Paenitemini requires that Fridays outside of Lent are penitential days. The US Conference of Catholic Bishops do not require Catholics abstain on these days, but by canon law individuals are suppose to do some form of penance on these days. That few seem to is unfortunate.
Obviously the responsibility of the catechist in this case is obvious. Many Catholics believe that the penitential aspect of Fridays were abolished when the mandatory abstinences were. As can be seen this was not the case. It is important that teens understand this.
So what to do? Abstaining from meat on all Fridays is probably the easiest way to meet this penitential requirement, but perhaps not the best. Most other forms of penance require more thought and effort. Organize an alternative to abstinence might actually be more engaging to your teens. Have them commit to taking an extra half hour to pray on Fridays. Scriptural meditation or saying the rosary also apply.

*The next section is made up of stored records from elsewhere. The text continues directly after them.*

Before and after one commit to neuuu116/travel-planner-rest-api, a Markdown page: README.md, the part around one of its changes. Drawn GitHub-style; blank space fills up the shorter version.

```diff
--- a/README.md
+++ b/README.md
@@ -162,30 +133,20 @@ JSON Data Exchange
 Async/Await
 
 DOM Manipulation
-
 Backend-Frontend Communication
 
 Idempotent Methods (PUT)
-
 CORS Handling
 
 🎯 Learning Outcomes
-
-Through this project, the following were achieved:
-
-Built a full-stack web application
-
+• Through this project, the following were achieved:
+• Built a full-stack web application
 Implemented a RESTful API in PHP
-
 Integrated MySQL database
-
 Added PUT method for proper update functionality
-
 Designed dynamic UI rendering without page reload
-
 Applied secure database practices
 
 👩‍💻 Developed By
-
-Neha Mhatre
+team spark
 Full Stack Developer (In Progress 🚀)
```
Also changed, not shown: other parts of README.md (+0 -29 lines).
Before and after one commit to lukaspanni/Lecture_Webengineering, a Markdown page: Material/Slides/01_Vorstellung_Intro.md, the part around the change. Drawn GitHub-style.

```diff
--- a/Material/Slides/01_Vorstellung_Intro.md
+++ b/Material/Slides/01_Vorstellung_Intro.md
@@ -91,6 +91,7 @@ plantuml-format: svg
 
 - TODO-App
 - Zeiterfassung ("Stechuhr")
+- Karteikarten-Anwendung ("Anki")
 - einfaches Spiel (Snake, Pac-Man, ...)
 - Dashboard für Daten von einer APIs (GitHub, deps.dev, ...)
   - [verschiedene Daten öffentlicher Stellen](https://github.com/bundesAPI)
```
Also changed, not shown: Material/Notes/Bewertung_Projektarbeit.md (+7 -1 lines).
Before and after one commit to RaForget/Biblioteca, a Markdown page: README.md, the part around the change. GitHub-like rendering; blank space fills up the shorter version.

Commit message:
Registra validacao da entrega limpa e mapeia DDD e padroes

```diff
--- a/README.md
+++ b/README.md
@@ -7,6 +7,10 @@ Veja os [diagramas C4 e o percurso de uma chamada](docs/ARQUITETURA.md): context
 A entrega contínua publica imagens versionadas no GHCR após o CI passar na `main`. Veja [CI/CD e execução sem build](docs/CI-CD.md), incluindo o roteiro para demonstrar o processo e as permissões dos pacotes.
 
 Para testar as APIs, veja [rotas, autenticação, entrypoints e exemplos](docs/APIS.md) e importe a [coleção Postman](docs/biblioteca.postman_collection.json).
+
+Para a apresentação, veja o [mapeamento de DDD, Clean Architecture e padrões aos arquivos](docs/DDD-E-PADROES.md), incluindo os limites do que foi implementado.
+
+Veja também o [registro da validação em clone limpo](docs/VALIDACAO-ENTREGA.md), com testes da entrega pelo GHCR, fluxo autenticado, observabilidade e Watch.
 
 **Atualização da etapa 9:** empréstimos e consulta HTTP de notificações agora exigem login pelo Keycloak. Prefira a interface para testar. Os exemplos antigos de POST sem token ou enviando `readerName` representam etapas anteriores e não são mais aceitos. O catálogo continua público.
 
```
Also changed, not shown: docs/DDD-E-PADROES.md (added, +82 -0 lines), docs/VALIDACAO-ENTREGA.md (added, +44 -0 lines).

Substitute Fasting for Abstinence on Fridays and collect the money they save for food for alms to go to the poor box or to a food bank or other charity. These are all penitential acts which meet the requirement.
Above all remind them that the penitential nature of Fridays and their adherence to Church practices in this matter are part of living a Catholic life. Its part of their heritage, as well as part of their obligations.